To analyze the weaknesses of a company, ask the following 15 questions. The answers will indicate the sources of weakness.
• What are the least profitable product lines for the company? • In what areas is the company not able to recover costs? • Which are the weak brands?
• Is the marketing/advertising effective? • Is the company not focused?
• Is the company able to attract talent?
• What are the biggest expenditures of the company? • Is the company able to raise money when it needs to? • Does the stock price history inspire confidence?
• Will the company be able to stand price pressure from competitors?
• Has the company been able to bring new ideas and products to the market place? • Do employees feel facilitated to perform their best?
• Do employees have faith in management?
• Are the corporate governance standards high enough?

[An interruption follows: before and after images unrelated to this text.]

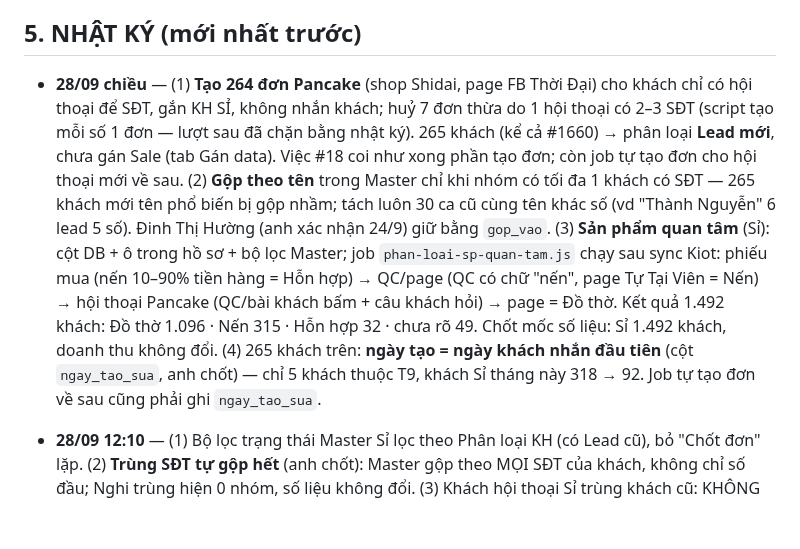
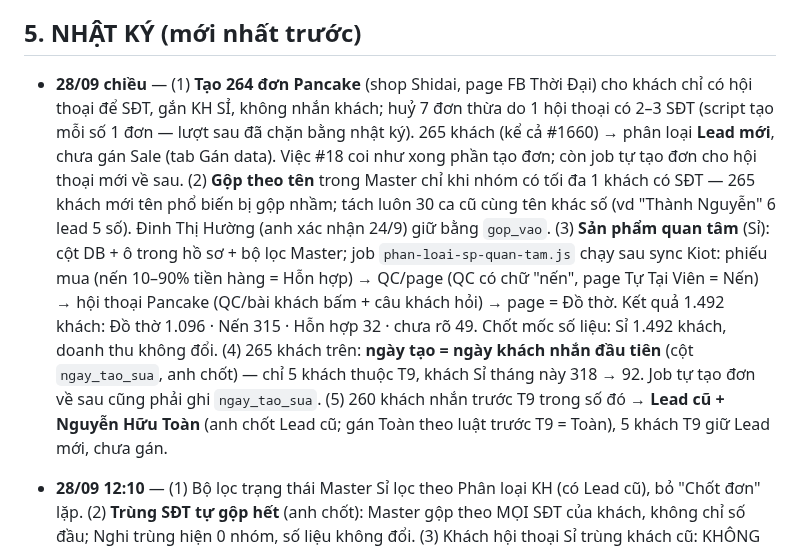
Before and after one commit to hh-vibecode/mkt-sale-app, a Markdown page: VIEC.md, the part around the change. Rendered like a GitHub page; blank space fills up the shorter version.

Commit message:
VIEC.md: 260 khach truoc T9 -> Lead cu + Toan
Co-Authored-By: Claude Opus 5.5 <noreply@anthropic.com>

```diff
--- a/VIEC.md
+++ b/VIEC.md
@@ -97,7 +97,7 @@
 
 ## 5. NHẬT KÝ (mới nhất trước)
 
-- **28/09 chiều** — (1) **Tạo 264 đơn Pancake** (shop Shidai, page FB Thời Đại) cho khách chỉ có hội thoại để SĐT, gắn KH SỈ, không nhắn khách; huỷ 7 đơn thừa do 1 hội thoại có 2–3 SĐT (script tạo mỗi số 1 đơn — lượt sau đã chặn bằng nhật ký). 265 khách (kể cả #1660) → phân loại **Lead mới**, chưa gán Sale (tab Gán data). Việc #18 coi như xong phần tạo đơn; còn job tự tạo đơn cho hội thoại mới về sau. (2) **Gộp theo tên** trong Master chỉ khi nhóm có tối đa 1 khách có SĐT — 265 khách mới tên phổ biến bị gộp nhầm; tách luôn 30 ca cũ cùng tên khác số (vd "Thành Nguyễn" 6 lead 5 số). Đinh Thị Hường (anh xác nhận 24/9) giữ bằng `gop_vao`. (3) **Sản phẩm quan tâm** (Sỉ): cột DB + ô trong hồ sơ + bộ lọc Master; job `phan-loai-sp-quan-tam.js` chạy sau sync Kiot: phiếu mua (nến 10–90% tiền hàng = Hỗn hợp) → QC/page (QC có chữ "nến", page Tự Tại Viên = Nến) → hội thoại Pancake (QC/bài khách bấm + câu khách hỏi) → page = Đồ thờ. Kết quả 1.492 khách: Đồ thờ 1.096 · Nến 315 · Hỗn hợp 32 · chưa rõ 49. Chốt mốc số liệu: Sỉ 1.492 khách, doanh thu không đổi. (4) 265 khách trên: **ngày tạo = ngày khách nhắn đầu tiên** (cột `ngay_tao_sua`, anh chốt) — chỉ 5 khách thuộc T9, khách Sỉ tháng này 318 → 92. Job tự tạo đơn về sau cũng phải ghi `ngay_tao_sua`.
+- **28/09 chiều** — (1) **Tạo 264 đơn Pancake** (shop Shidai, page FB Thời Đại) cho khách chỉ có hội thoại để SĐT, gắn KH SỈ, không nhắn khách; huỷ 7 đơn thừa do 1 hội thoại có 2–3 SĐT (script tạo mỗi số 1 đơn — lượt sau đã chặn bằng nhật ký). 265 khách (kể cả #1660) → phân loại **Lead mới**, chưa gán Sale (tab Gán data). Việc #18 coi như xong phần tạo đơn; còn job tự tạo đơn cho hội thoại mới về sau. (2) **Gộp theo tên** trong Master chỉ khi nhóm có tối đa 1 khách có SĐT — 265 khách mới tên phổ biến bị gộp nhầm; tách luôn 30 ca cũ cùng tên khác số (vd "Thành Nguyễn" 6 lead 5 số). Đinh Thị Hường (anh xác nhận 24/9) giữ bằng `gop_vao`. (3) **Sản phẩm quan tâm** (Sỉ): cột DB + ô trong hồ sơ + bộ lọc Master; job `phan-loai-sp-quan-tam.js` chạy sau sync Kiot: phiếu mua (nến 10–90% tiền hàng = Hỗn hợp) → QC/page (QC có chữ "nến", page Tự Tại Viên = Nến) → hội thoại Pancake (QC/bài khách bấm + câu khách hỏi) → page = Đồ thờ. Kết quả 1.492 khách: Đồ thờ 1.096 · Nến 315 · Hỗn hợp 32 · chưa rõ 49. Chốt mốc số liệu: Sỉ 1.492 khách, doanh thu không đổi. (4) 265 khách trên: **ngày tạo = ngày khách nhắn đầu tiên** (cột `ngay_tao_sua`, anh chốt) — chỉ 5 khách thuộc T9, khách Sỉ tháng này 318 → 92. Job tự tạo đơn về sau cũng phải ghi `ngay_tao_sua`. (5) 260 khách nhắn trước T9 trong số đó → **Lead cũ + Nguyễn Hữu Toàn** (anh chốt Lead cũ; gán Toàn theo luật trước T9 = Toàn), 5 khách T9 giữ Lead mới, chưa gán.
 
 - **28/09 12:10** — (1) Bộ lọc trạng thái Master Sỉ lọc theo Phân loại KH (có Lead cũ), bỏ "Chốt đơn" lặp. (2) **Trùng SĐT tự gộp hết** (anh chốt): Master gộp theo MỌI SĐT của khách, không chỉ số đầu; Nghi trùng hiện 0 nhóm, số liệu không đổi. (3) Khách hội thoại Sỉ trùng khách cũ: KHÔNG tạo mới, KHÔNG dán Mã KH (64 ca chỉ trùng Kiot để nguyên); rà 1.123 SĐT trùng khách có đơn Pancake → chỉ 1 thiếu thẻ, đã gắn KH LẺ (Namtrantran Namtran, shop Nến Bơ). (4) Lô tạo đơn: **271 đơn, toàn page FB Thời Đại** (bỏ 4 số chỉ có Zalo; 1 số dính 3 tài khoản FB gộp 1 đơn) — vẫn chờ anh chạy trong terminal.
 
```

• Is the company losing out to competitors on the technology front?
Opportunities For SWOT analysis
This page gives you a checklist of points you can use to analyze the opportunities for a company. It is a handy tool for SWOT (Strengths
Weaknesses Opportunities Threats) analysis. Make sure that you read the fundamental principles of SWOT in the introductory article.
To analyze the opportunities for a company, ask the following 15 questions. The answers will indicate the opportunities.
• What is the competitive position of the company?
• Are there new technologies that the company can use to innovate or lower costs?
• Are there opportunities to extend brands into related areas? • Are there inexpensive acquisition opportunities?
• Can the company use the internet as a channel of marketing?
• Is there room for implementation of incentive plans to boost employee performance?
• Can quality of operations, products and inventory management be improved without incurring serious cost?
• Can the company move up the value chain?
• Is there an opportunity to demand better prices from suppliers?
• Can the employees be multi-skilled to reduce the level of redundancy? • Is the time right for upstream or downstream diversification?
• Are there opportunities to cooperate with non-competitive businesses for mutual benefit?
• Can dead-wood work-force or product lines be reduced to boost profitability?
• Can the company get more predictable cash flows by establishing better relations with customers?
For SWOT analysis
For SWOT analysis
This page gives you a checklist of points you can use to analyze the threats that a company faces. It is a handy tool for SWOT (Strengths Weaknesses Opportunities Threats) analysis. Make sure that you read the fundamental principles of SWOT in the introductory article.
To analyze the threats facing a company, ask the following 15 questions. The answers will indicate the threats.
• Does the company have adequate reserves to withstand sudden changes in the environment?
• What is the level of regulation in the industry?
• Is there trade union activity that could have an adverse effect? • Do the products of the company have enough brand equity to withstand price competition?
• Are international competitors eating away market share? • Are employees adequately trained and motivated?
• Is the company considered a good employer? • Is the company spread too thin?
• Are the financials on the verge of illiquidity?
• If the investment environment becomes non-conducive, can the company work with internal accruals?
• Is the company keeping up with technological changes? • Have margins been under pressure?
• Is the size of transactions decreasing?
• Has the company been able to keep up with competitors in cyberspace?